Wikki Tourists yesterday failed to regain leadership of the Nigeria Professional Football League (NPFL) after they forced hosts Niger Tornadoes to a 1-1 draw in Lokoja.Wikki is now second on the table having recorded 44 points from 26 matches, two points behind new leaders Enugu Rangers.Rivers United stayed in third place also on 44 points, but with an inferior goals difference to Wikki. Enyimba is now fourth on the table with 40 points, six points adrift of new league leaders Enugu Rangers.

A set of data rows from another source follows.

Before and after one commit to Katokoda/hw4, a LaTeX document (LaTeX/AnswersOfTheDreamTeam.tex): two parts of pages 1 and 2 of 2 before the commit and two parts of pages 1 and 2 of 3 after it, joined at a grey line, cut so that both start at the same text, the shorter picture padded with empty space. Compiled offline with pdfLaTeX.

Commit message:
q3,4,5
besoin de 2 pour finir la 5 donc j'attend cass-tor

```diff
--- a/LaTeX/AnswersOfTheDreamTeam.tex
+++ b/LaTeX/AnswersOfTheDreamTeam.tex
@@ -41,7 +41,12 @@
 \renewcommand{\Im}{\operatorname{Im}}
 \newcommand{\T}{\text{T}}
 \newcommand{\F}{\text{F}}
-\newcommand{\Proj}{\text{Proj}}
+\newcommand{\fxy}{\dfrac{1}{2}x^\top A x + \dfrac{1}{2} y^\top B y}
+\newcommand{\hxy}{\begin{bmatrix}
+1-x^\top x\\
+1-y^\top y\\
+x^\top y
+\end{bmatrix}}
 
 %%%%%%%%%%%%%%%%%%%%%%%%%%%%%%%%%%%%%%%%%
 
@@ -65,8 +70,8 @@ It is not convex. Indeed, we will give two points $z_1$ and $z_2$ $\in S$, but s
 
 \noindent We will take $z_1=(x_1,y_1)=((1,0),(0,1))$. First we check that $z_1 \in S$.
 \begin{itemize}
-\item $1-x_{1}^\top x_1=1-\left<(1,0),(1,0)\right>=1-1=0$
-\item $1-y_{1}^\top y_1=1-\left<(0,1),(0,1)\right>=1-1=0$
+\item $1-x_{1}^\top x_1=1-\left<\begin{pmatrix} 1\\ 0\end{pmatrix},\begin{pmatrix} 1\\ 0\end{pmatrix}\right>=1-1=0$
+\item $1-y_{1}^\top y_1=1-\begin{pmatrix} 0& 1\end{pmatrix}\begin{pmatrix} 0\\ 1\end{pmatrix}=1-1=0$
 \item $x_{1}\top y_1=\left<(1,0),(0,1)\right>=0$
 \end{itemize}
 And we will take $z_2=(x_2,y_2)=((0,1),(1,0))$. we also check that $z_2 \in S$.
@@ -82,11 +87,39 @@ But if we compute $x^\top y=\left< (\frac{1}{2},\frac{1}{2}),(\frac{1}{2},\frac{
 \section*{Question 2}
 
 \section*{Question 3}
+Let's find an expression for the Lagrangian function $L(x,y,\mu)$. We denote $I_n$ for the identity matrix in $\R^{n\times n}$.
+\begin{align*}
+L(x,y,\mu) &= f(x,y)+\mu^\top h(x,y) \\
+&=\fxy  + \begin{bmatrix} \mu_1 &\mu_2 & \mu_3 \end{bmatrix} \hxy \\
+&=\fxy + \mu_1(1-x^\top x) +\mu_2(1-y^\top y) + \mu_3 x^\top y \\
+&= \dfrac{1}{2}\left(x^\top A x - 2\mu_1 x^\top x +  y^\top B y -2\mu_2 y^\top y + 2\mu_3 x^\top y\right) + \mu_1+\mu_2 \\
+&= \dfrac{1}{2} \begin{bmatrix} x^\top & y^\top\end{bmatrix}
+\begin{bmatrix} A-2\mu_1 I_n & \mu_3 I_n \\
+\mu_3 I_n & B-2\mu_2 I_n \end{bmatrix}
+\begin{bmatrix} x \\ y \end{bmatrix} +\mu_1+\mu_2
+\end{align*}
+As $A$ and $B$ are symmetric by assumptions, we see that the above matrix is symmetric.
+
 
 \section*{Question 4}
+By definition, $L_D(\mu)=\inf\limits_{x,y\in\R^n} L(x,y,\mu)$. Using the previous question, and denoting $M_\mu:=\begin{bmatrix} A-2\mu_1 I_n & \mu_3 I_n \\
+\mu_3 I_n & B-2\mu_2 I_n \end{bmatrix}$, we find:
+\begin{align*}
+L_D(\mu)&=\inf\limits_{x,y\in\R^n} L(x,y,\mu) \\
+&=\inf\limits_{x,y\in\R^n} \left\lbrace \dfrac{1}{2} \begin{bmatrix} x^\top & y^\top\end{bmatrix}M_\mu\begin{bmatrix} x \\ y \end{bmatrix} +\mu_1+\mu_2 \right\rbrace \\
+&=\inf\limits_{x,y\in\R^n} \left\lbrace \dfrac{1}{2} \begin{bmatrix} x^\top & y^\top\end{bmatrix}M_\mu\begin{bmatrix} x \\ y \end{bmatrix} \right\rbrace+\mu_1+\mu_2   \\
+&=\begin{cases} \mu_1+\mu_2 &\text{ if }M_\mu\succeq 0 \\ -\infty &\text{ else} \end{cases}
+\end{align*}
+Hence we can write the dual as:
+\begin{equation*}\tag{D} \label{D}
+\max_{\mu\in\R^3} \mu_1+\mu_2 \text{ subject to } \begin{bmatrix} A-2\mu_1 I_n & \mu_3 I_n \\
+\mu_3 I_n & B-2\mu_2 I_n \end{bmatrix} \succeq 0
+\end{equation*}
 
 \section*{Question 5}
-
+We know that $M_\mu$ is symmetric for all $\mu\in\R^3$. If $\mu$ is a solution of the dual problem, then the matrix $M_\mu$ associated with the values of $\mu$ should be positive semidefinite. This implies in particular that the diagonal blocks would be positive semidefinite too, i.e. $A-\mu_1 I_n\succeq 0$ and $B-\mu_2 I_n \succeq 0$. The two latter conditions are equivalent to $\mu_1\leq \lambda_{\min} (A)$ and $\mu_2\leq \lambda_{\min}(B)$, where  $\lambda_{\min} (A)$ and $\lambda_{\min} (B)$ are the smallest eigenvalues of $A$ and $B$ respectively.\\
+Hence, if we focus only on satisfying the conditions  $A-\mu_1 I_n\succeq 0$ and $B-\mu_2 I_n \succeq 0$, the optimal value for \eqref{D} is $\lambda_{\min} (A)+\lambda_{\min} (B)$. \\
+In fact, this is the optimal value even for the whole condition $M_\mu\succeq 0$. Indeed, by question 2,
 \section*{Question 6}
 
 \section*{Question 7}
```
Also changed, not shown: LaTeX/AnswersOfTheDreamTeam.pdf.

Pillars are fifth on the standings with 39 points.Tornadoes opened scoring against Wikki through Kunle Issa after 21 minutes.Charles Henlong equalised for Wikki in the 64th minute from close range.Rivers United were truly at home in Port Harcourt when they defeated Shooting Stars 2-0 only days after they eliminated the Ibadan club from the Federation Cup in penalty shootout.Rivers goals were by Ivorian striker Guy Kuemian and Frederick Obomate with Rivers State Governor Nyesom Wike watching in the stands.Also yesterday in Port Harcourt, Enyimba recorded the double over rivals Kano Pillars after they won 2-1.The NPFL champions had similarly defeated Pillars 2-1 in Kano in the first round of the championship.Ifeanyi Anaemena fired Enyimba ahead in the 10th minute, but veteran striker Adamu Mohammed drew level a minute.Uche John scored the match winner in the 73rd minute from the penalty spot after Stephen Chukwude was brought down inside the box on his way to goal.This was minutes after Enyimba were denied a penalty after Joseph Osadiaye was also felled inside the box.In the 90th minute, Pillars goalkeeper David Obiozor pulled off a big save to deny Chukwude from point-blank range.In other matches, Abia Warriors pipped Warri Wolves 1-0, MFM FC beat Heartland 2-0 and Lobi Stars were 1-0 winners over visiting Plateau United. FC IfeanyiUbah defeated El Kanemi Warriors 1-0.RESULTSRivers Utd 2-0 3SCTornadoes 1-1 WikkiEnyimba 2-1 Kano PillarsLobi 1-0 Plateau UtdIfeanyiUbah 1-0 ElkanemiAbia Warrior 1-0 WolvesMFM FC 2-0 HeartlandNasarawa 3-0 SunshineAkwa Utd 2-3 RangersShare this:FacebookRedditTwitterPrintPinterestEmailWhatsAppSkypeLinkedInTumblrPocketTelegram